OTTAWA (Reuters) - Prime Minister Justin Trudeau on Thursday admitted Canada had failed its indigenous people and told the United Nations his government would do better to improve the lives of aboriginals and achieve reconciliation.
Trudeau used his speech to the U.N. General Assembly to frankly acknowledge the dark history of Canada’s colonization as one of “humiliation, neglect and abuse” and promised to do more to help the nation’s 1.4 million indigenous people.
“We have been working hard ... to correct past injustices and bring about a better quality of life for indigenous peoples in Canada,” he said.
“Though this path is uncharted, I am confident that we will reach a place of reconciliation,” Trudeau later added.
While Trudeau used his U.N. speech last year to highlight Canada’s strengths, a discourse the New York Times summed up as “We’re Canadian and we’re here to help,” the prime minister took office in 2015 pledging to fix its relationship with aboriginals.
Two years in, many say he is not doing enough to help indigenous Canadians, who make up about 4 percent of the population and face higher levels of poverty and violence and shorter life expectancies.
Canada’s national inquiry into missing and murdered indigenous women has been hit by resignations and complaints it is progressing too slowly.
Pamela Palmater, a Mi’kmaq lawyer and professor, said she would rather see action than a speech.
“Some of his words were exceptionally powerful (and) would give a lot of hope to a lot of people in Canada, but he falls down every time when it comes to substantive action,” Palmater said.
Many aboriginal communities do not have access to safe drinking water, and suicides have plagued several isolated communities.
Acknowledging Canada’s attempt to force assimilation through residential schooling and other repressive policies, Trudeau called the living conditions aboriginals face “the legacy of colonialism in Canada.”
Trudeau promised to move forward with a review of federal laws and policy, and to support indigenous self-determination.
Asked by reporters why he used an international stage to discuss a domestic issue, Trudeau said he wanted to highlight what can be done without telling other leaders how to tackle their own mistakes.
“This is something that is universal and important,” Trudeau said.

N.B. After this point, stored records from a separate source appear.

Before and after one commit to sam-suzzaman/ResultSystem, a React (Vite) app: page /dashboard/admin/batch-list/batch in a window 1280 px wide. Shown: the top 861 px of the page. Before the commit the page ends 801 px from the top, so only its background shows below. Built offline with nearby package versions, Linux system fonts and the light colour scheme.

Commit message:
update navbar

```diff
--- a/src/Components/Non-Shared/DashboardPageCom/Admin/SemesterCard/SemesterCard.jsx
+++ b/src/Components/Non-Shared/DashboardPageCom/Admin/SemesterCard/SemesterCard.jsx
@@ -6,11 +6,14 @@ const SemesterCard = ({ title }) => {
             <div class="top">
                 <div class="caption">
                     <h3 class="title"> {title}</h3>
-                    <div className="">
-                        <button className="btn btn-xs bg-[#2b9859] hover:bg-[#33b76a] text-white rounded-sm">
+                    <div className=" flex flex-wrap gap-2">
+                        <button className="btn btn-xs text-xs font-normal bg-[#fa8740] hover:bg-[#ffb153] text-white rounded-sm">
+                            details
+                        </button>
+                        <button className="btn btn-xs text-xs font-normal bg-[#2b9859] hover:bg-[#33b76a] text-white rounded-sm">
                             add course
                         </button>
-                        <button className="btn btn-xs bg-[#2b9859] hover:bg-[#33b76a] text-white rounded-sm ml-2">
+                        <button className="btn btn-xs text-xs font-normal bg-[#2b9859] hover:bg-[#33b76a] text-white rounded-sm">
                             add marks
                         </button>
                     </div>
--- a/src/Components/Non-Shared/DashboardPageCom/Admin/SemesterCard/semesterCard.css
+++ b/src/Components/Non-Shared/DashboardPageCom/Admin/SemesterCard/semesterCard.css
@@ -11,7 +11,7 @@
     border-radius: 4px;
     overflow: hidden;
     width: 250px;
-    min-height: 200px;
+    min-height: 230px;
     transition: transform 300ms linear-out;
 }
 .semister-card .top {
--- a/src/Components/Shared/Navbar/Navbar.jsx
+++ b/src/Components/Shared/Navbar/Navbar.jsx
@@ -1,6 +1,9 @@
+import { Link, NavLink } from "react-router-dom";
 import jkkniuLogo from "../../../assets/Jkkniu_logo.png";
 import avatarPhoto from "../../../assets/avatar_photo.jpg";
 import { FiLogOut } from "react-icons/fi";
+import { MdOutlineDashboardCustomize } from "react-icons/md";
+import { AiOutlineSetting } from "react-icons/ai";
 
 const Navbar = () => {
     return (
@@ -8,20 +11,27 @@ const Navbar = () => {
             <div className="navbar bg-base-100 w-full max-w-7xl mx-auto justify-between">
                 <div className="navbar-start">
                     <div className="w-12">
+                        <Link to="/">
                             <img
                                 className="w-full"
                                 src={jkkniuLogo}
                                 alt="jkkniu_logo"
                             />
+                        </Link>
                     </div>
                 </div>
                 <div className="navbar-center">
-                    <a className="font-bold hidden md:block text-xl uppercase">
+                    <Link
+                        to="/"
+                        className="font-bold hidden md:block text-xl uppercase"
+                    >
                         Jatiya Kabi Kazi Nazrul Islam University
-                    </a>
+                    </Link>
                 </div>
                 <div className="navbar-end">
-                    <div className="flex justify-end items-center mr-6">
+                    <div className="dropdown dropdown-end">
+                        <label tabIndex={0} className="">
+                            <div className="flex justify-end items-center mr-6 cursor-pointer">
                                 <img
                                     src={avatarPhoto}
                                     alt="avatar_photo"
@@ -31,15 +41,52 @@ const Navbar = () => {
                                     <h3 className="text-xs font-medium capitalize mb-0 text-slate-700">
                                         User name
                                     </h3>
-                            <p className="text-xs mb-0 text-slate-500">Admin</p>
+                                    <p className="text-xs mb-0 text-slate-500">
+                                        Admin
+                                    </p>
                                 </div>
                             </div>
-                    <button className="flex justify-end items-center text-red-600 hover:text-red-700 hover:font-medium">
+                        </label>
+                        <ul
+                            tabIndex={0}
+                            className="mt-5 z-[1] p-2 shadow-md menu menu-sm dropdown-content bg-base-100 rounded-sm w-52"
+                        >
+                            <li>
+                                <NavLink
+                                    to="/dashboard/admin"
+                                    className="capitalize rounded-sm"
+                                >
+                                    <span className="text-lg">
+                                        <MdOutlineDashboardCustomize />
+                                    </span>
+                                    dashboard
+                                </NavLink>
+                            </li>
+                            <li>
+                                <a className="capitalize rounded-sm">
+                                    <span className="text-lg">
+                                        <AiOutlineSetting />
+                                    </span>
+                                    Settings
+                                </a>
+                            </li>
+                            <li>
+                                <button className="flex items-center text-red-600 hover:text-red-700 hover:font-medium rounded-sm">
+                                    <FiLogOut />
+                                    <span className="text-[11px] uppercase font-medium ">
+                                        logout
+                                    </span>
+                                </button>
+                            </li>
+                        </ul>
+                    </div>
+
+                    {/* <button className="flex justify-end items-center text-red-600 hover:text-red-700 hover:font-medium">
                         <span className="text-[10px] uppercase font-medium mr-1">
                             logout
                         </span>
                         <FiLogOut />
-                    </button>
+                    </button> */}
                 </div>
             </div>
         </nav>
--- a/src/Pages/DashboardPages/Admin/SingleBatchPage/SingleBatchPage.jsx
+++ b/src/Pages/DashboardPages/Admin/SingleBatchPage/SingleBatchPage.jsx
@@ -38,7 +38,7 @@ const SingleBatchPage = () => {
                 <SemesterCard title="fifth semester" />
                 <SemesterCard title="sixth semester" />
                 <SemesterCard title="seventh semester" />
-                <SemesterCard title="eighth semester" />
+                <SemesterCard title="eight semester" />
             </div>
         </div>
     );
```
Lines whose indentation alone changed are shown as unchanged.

Trudeau recently reshuffled his Cabinet to put more emphasis on helping aboriginal people, splitting the federal indigenous and northern affairs ministry in two.
Reporting by Leah Schnurr and Andrea Hopkins; Editing by Jonathan Oatis and James Dalgleish